-- Aim of the task --
Retype the whole listing below precisely.

-- Information --
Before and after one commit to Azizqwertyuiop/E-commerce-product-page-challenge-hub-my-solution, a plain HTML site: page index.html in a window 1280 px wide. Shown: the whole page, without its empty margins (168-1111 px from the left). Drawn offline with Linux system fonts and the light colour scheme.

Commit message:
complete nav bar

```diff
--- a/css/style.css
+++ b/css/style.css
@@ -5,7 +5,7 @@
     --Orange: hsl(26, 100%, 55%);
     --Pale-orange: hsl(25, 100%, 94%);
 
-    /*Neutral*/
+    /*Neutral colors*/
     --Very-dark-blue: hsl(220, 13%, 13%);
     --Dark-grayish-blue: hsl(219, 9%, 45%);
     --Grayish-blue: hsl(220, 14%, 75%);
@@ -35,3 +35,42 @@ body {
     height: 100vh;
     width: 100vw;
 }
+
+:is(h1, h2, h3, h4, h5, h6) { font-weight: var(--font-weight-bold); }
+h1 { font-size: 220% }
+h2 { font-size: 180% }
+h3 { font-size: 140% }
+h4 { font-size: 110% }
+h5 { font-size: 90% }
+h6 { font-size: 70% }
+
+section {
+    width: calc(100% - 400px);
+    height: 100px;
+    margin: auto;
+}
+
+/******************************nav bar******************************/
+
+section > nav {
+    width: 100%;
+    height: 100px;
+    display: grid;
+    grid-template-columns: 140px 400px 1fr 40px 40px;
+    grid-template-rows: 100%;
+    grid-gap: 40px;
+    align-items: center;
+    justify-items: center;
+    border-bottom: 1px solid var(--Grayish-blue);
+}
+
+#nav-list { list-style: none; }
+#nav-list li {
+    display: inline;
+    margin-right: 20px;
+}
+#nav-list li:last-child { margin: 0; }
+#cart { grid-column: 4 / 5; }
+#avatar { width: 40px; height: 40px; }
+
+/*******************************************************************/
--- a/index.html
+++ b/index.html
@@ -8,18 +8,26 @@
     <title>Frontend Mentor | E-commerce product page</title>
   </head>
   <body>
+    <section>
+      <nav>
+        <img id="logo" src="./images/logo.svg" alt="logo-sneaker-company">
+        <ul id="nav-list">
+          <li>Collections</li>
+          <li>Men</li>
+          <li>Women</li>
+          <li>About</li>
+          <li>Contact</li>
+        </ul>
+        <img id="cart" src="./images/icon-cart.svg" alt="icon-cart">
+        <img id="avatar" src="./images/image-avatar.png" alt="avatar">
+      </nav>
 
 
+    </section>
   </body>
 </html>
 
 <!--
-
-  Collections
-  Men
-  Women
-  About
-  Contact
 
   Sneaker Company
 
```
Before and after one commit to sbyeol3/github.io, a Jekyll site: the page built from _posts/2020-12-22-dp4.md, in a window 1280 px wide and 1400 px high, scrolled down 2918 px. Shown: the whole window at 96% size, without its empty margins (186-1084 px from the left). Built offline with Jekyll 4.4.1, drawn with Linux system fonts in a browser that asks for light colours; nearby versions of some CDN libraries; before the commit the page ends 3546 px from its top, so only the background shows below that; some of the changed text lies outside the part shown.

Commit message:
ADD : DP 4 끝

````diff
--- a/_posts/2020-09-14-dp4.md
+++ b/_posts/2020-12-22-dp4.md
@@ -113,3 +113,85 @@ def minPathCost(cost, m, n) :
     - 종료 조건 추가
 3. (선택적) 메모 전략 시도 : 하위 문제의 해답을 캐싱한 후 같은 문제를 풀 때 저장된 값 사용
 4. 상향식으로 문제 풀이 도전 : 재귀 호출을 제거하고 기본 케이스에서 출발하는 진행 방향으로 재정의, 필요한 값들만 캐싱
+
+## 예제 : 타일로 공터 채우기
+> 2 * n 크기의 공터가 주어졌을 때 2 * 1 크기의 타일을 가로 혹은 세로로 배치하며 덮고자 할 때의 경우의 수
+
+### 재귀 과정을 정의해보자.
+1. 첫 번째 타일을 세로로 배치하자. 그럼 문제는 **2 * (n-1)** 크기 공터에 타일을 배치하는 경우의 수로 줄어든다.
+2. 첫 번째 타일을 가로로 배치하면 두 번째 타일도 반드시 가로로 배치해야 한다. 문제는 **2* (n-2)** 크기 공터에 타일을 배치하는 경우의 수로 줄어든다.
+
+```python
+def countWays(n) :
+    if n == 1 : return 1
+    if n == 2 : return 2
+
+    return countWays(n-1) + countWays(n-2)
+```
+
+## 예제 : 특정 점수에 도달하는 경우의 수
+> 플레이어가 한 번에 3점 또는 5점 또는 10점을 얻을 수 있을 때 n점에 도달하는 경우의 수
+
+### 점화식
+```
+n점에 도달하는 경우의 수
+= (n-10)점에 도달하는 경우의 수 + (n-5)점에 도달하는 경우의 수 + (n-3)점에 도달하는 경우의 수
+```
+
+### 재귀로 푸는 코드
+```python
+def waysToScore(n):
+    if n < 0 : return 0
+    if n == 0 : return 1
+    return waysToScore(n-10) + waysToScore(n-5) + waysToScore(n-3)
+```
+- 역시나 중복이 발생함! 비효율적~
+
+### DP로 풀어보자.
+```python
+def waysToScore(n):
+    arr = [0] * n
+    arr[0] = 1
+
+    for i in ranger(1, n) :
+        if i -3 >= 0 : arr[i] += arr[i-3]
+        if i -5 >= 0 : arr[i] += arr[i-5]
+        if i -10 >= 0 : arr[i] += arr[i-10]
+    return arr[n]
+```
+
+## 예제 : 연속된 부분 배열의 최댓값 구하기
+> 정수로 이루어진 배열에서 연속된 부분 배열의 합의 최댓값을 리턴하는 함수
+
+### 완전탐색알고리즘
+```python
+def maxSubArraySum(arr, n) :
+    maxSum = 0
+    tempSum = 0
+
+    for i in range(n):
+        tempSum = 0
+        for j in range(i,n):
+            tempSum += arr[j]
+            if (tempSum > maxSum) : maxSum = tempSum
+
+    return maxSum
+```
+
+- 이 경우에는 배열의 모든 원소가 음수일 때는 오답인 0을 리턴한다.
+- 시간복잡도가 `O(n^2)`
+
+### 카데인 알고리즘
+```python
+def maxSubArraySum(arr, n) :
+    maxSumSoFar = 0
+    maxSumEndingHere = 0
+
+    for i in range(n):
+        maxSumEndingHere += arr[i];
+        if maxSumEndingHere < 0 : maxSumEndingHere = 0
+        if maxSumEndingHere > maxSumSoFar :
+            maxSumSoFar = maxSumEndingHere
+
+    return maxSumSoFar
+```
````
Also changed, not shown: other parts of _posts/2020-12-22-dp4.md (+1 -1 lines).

-- Problem solution --
Before and after one commit to Azizqwertyuiop/E-commerce-product-page-challenge-hub-my-solution, a plain HTML site: page index.html in a window 1280 px wide. Shown: the whole page, without its empty margins (168-1111 px from the left). Drawn offline with Linux system fonts and the light colour scheme.

Commit message:
complete nav bar

```diff
--- a/css/style.css
+++ b/css/style.css
@@ -5,7 +5,7 @@
     --Orange: hsl(26, 100%, 55%);
     --Pale-orange: hsl(25, 100%, 94%);
 
-    /*Neutral*/
+    /*Neutral colors*/
     --Very-dark-blue: hsl(220, 13%, 13%);
     --Dark-grayish-blue: hsl(219, 9%, 45%);
     --Grayish-blue: hsl(220, 14%, 75%);
@@ -35,3 +35,42 @@ body {
     height: 100vh;
     width: 100vw;
 }
+
+:is(h1, h2, h3, h4, h5, h6) { font-weight: var(--font-weight-bold); }
+h1 { font-size: 220% }
+h2 { font-size: 180% }
+h3 { font-size: 140% }
+h4 { font-size: 110% }
+h5 { font-size: 90% }
+h6 { font-size: 70% }
+
+section {
+    width: calc(100% - 400px);
+    height: 100px;
+    margin: auto;
+}
+
+/******************************nav bar******************************/
+
+section > nav {
+    width: 100%;
+    height: 100px;
+    display: grid;
+    grid-template-columns: 140px 400px 1fr 40px 40px;
+    grid-template-rows: 100%;
+    grid-gap: 40px;
+    align-items: center;
+    justify-items: center;
+    border-bottom: 1px solid var(--Grayish-blue);
+}
+
+#nav-list { list-style: none; }
+#nav-list li {
+    display: inline;
+    margin-right: 20px;
+}
+#nav-list li:last-child { margin: 0; }
+#cart { grid-column: 4 / 5; }
+#avatar { width: 40px; height: 40px; }
+
+/*******************************************************************/
--- a/index.html
+++ b/index.html
@@ -8,18 +8,26 @@
     <title>Frontend Mentor | E-commerce product page</title>
   </head>
   <body>
+    <section>
+      <nav>
+        <img id="logo" src="./images/logo.svg" alt="logo-sneaker-company">
+        <ul id="nav-list">
+          <li>Collections</li>
+          <li>Men</li>
+          <li>Women</li>
+          <li>About</li>
+          <li>Contact</li>
+        </ul>
+        <img id="cart" src="./images/icon-cart.svg" alt="icon-cart">
+        <img id="avatar" src="./images/image-avatar.png" alt="avatar">
+      </nav>
 
 
+    </section>
   </body>
 </html>
 
 <!--
-
-  Collections
-  Men
-  Women
-  About
-  Contact
 
   Sneaker Company
 
```
Before and after one commit to sbyeol3/github.io, a Jekyll site: the page built from _posts/2020-12-22-dp4.md, in a window 1280 px wide and 1400 px high, scrolled down 2918 px. Shown: the whole window at 96% size, without its empty margins (186-1084 px from the left). Built offline with Jekyll 4.4.1, drawn with Linux system fonts in a browser that asks for light colours; nearby versions of some CDN libraries; before the commit the page ends 3546 px from its top, so only the background shows below that; some of the changed text lies outside the part shown.

Commit message:
ADD : DP 4 끝

````diff
--- a/_posts/2020-09-14-dp4.md
+++ b/_posts/2020-12-22-dp4.md
@@ -113,3 +113,85 @@ def minPathCost(cost, m, n) :
     - 종료 조건 추가
 3. (선택적) 메모 전략 시도 : 하위 문제의 해답을 캐싱한 후 같은 문제를 풀 때 저장된 값 사용
 4. 상향식으로 문제 풀이 도전 : 재귀 호출을 제거하고 기본 케이스에서 출발하는 진행 방향으로 재정의, 필요한 값들만 캐싱
+
+## 예제 : 타일로 공터 채우기
+> 2 * n 크기의 공터가 주어졌을 때 2 * 1 크기의 타일을 가로 혹은 세로로 배치하며 덮고자 할 때의 경우의 수
+
+### 재귀 과정을 정의해보자.
+1. 첫 번째 타일을 세로로 배치하자. 그럼 문제는 **2 * (n-1)** 크기 공터에 타일을 배치하는 경우의 수로 줄어든다.
+2. 첫 번째 타일을 가로로 배치하면 두 번째 타일도 반드시 가로로 배치해야 한다. 문제는 **2* (n-2)** 크기 공터에 타일을 배치하는 경우의 수로 줄어든다.
+
+```python
+def countWays(n) :
+    if n == 1 : return 1
+    if n == 2 : return 2
+
+    return countWays(n-1) + countWays(n-2)
+```
+
+## 예제 : 특정 점수에 도달하는 경우의 수
+> 플레이어가 한 번에 3점 또는 5점 또는 10점을 얻을 수 있을 때 n점에 도달하는 경우의 수
+
+### 점화식
+```
+n점에 도달하는 경우의 수
+= (n-10)점에 도달하는 경우의 수 + (n-5)점에 도달하는 경우의 수 + (n-3)점에 도달하는 경우의 수
+```
+
+### 재귀로 푸는 코드
+```python
+def waysToScore(n):
+    if n < 0 : return 0
+    if n == 0 : return 1
+    return waysToScore(n-10) + waysToScore(n-5) + waysToScore(n-3)
+```
+- 역시나 중복이 발생함! 비효율적~
+
+### DP로 풀어보자.
+```python
+def waysToScore(n):
+    arr = [0] * n
+    arr[0] = 1
+
+    for i in ranger(1, n) :
+        if i -3 >= 0 : arr[i] += arr[i-3]
+        if i -5 >= 0 : arr[i] += arr[i-5]
+        if i -10 >= 0 : arr[i] += arr[i-10]
+    return arr[n]
+```
+
+## 예제 : 연속된 부분 배열의 최댓값 구하기
+> 정수로 이루어진 배열에서 연속된 부분 배열의 합의 최댓값을 리턴하는 함수
+
+### 완전탐색알고리즘
+```python
+def maxSubArraySum(arr, n) :
+    maxSum = 0
+    tempSum = 0
+
+    for i in range(n):
+        tempSum = 0
+        for j in range(i,n):
+            tempSum += arr[j]
+            if (tempSum > maxSum) : maxSum = tempSum
+
+    return maxSum
+```
+
+- 이 경우에는 배열의 모든 원소가 음수일 때는 오답인 0을 리턴한다.
+- 시간복잡도가 `O(n^2)`
+
+### 카데인 알고리즘
+```python
+def maxSubArraySum(arr, n) :
+    maxSumSoFar = 0
+    maxSumEndingHere = 0
+
+    for i in range(n):
+        maxSumEndingHere += arr[i];
+        if maxSumEndingHere < 0 : maxSumEndingHere = 0
+        if maxSumEndingHere > maxSumSoFar :
+            maxSumSoFar = maxSumEndingHere
+
+    return maxSumSoFar
+```
````
Also changed, not shown: other parts of _posts/2020-12-22-dp4.md (+1 -1 lines).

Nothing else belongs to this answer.